Reporting pesticide assessment results to farmworker families: development, implementation, and evaluation of a risk communication strategy

Environ Health Perspect. 2004 Apr;112(5):636-42. doi: 10.1289/ehp.6754.


The collection of environmental samples presents a responsibility to return information to the affected participants. Explaining complex and often ambiguous scientific information to a lay audience is a challenge. As shown by environmental justice research, this audience frequently has limited formal education, increasing the challenge for researchers to explain the data collected, the risk indicated by the findings, and action the affected community should take. In this study we describe the development and implementation of a risk communication strategy for environmental pesticide samples collected in the homes of Latino/a migrant and seasonal farmworkers in a community-based participatory research project. The communication strategy was developed with community input and was based on face-to-face meetings with members of participating households. Using visual displays of data effectively conveyed information about individual household contamination and placed it in the context of community findings. The lack of national reference data and definitive standards for action necessitated a simplified risk message. We review the strengths and weaknesses of such an approach and suggest areas for future research in risk communication to communities affected by environmental health risks.

Publication types

  • Research Support, U.S. Gov't, P.H.S.

MeSH terms

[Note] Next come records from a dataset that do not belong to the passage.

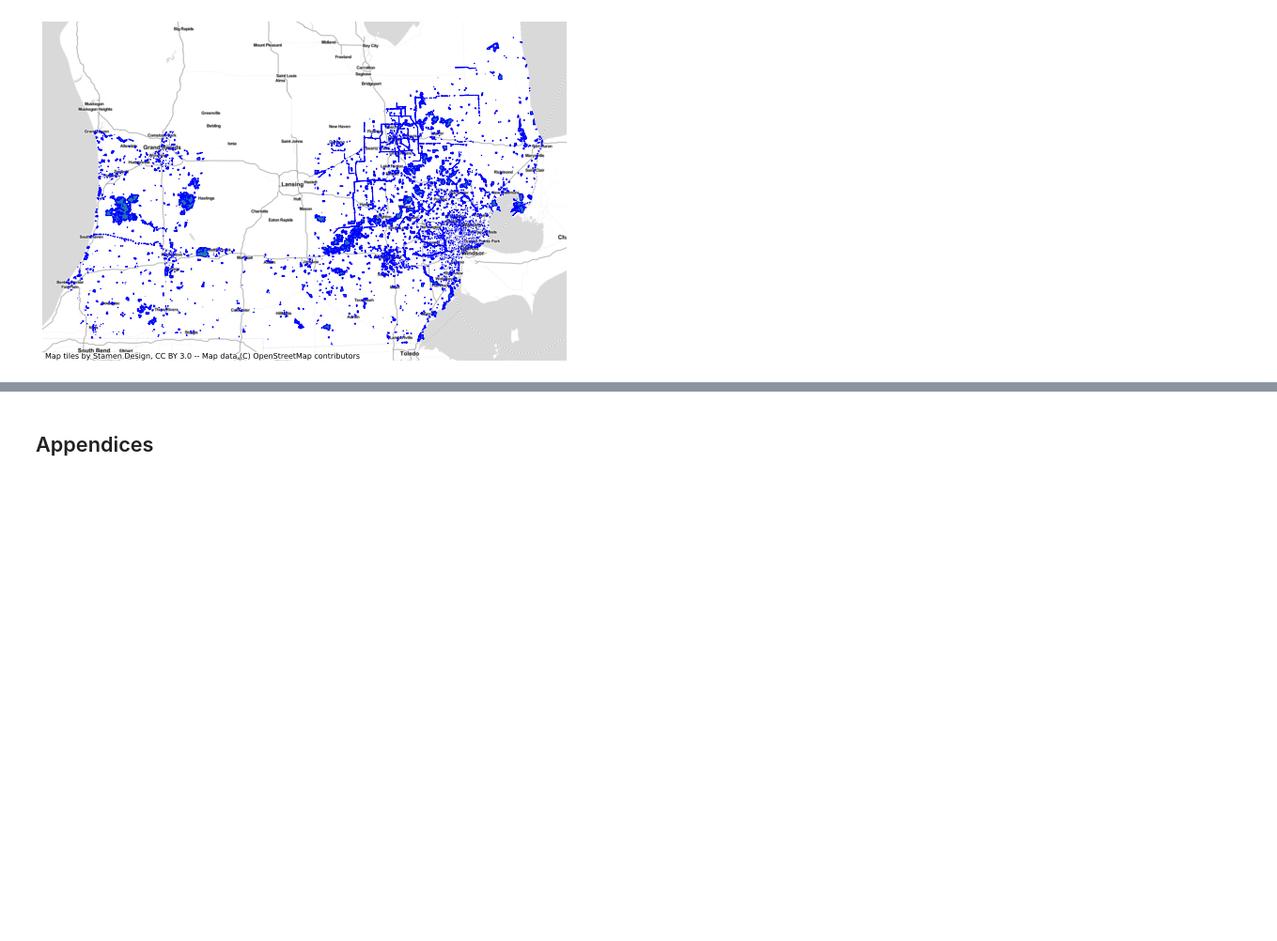
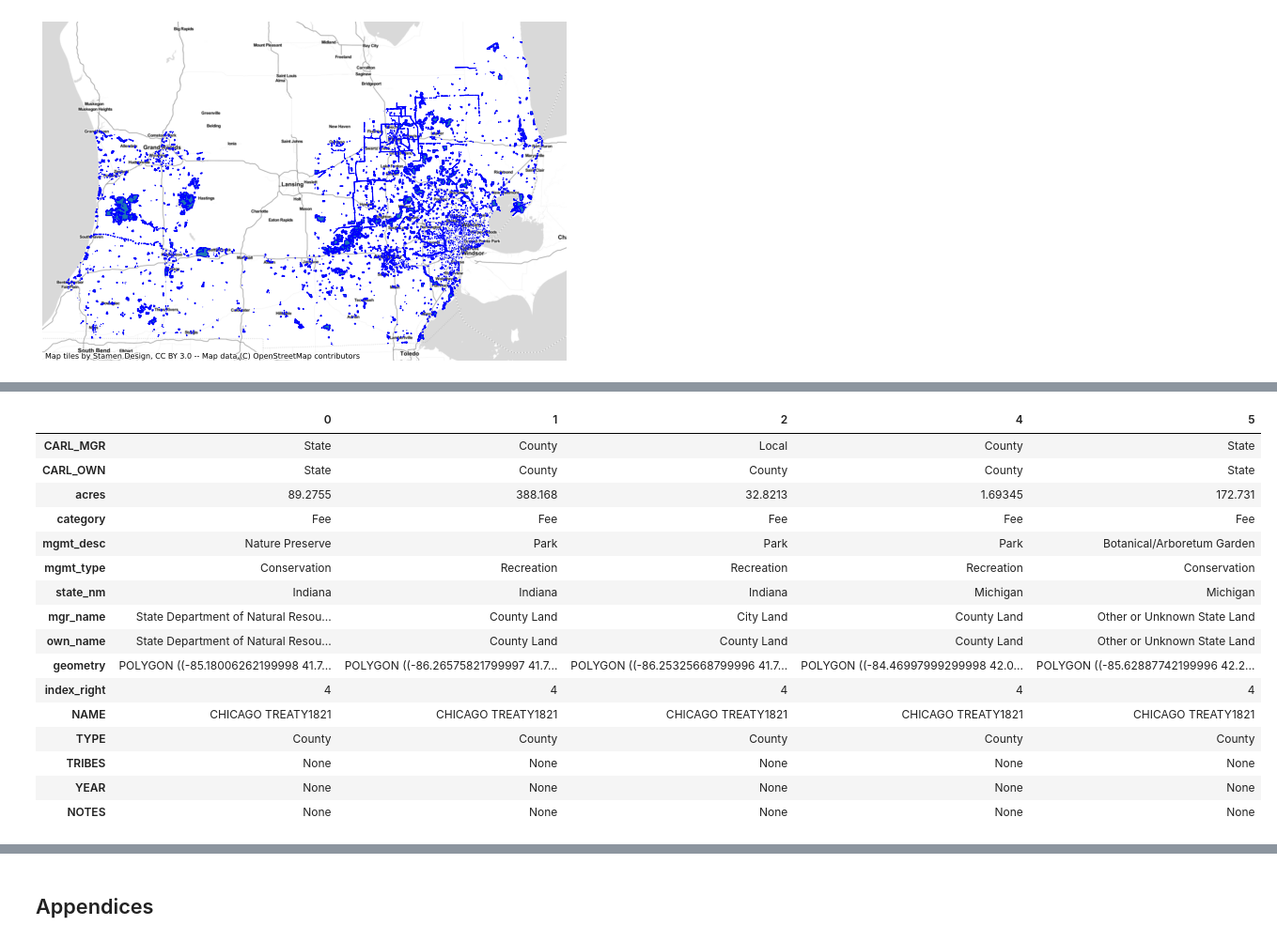
Before and after one commit to Location-Artistry/ColabNotebooks, a Jupyter notebook: Public_Lands_in_NHBP_Ceded_Territories.ipynb, the cells around one changed output, grey strips where cells are left out. Shown at 94% size. Cells and saved outputs as stored; diff of their text form; code cells hidden in the pictures; blank space fills up the shorter version.

```diff
--- a/Public_Lands_in_NHBP_Ceded_Territories.ipynb
+++ b/Public_Lands_in_NHBP_Ceded_Territories.ipynb
@@ -253,0 +302,20 @@ exportDataFrame(gdfExport, 'NHBP-PUBLIC-CEDED.xlsx')
+# %%
+joinLands.head().T
+# %% [output]
+|  | 0 | 1 | 2 | 4 | 5 |
+| CARL_MGR | State | County | Local | County | State |
+| CARL_OWN | State | County | County | County | State |
+| acres | 89.2755 | 388.168 | 32.8213 | 1.69345 | 172.731 |
+| category | Fee | Fee | Fee | Fee | Fee |
+| mgmt_desc | Nature Preserve | Park | Park | Park | Botanical/Arboretum Garden |
+| mgmt_type | Conservation | Recreation | Recreation | Recreation | Conservation |
+| state_nm | Indiana | Indiana | Indiana | Michigan | Michigan |
+| mgr_name | State Department of Natural Resou... | County Land | City Land | County Land | Other or Unknown State Land |
+| own_name | State Department of Natural Resou... | County Land | County Land | County Land | Other or Unknown State Land |
+| geometry | POLYGON ((-85.18006262199998 41.7... | POLYGON ((-86.26575821799997 41.7... | POLYGON ((-86.25325668799996 41.7... | POLYGON ((-84.46997999299998 42.0... | POLYGON ((-85.62887742199996 42.2... |
+| index_right | 4 | 4 | 4 | 4 | 4 |
+| NAME | CHICAGO TREATY1821 | CHICAGO TREATY1821 | CHICAGO TREATY1821 | CHICAGO TREATY1821 | CHICAGO TREATY1821 |
+| TYPE | County | County | County | County | County |
+| TRIBES | None | None | None | None | None |
+| YEAR | None | None | None | None | None |
+| NOTES | None | None | None | None | None |
```
Also changed, not shown: parts of 29 cells of this notebook.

  • Adult
  • Agriculture*
  • Communication Barriers
  • Communication*
  • Environmental Exposure / analysis*
  • Female
  • Humans
  • Language
  • Male
  • North Carolina
  • Pesticides / analysis*
  • Risk Assessment / methods*
  • Virginia


  • Pesticides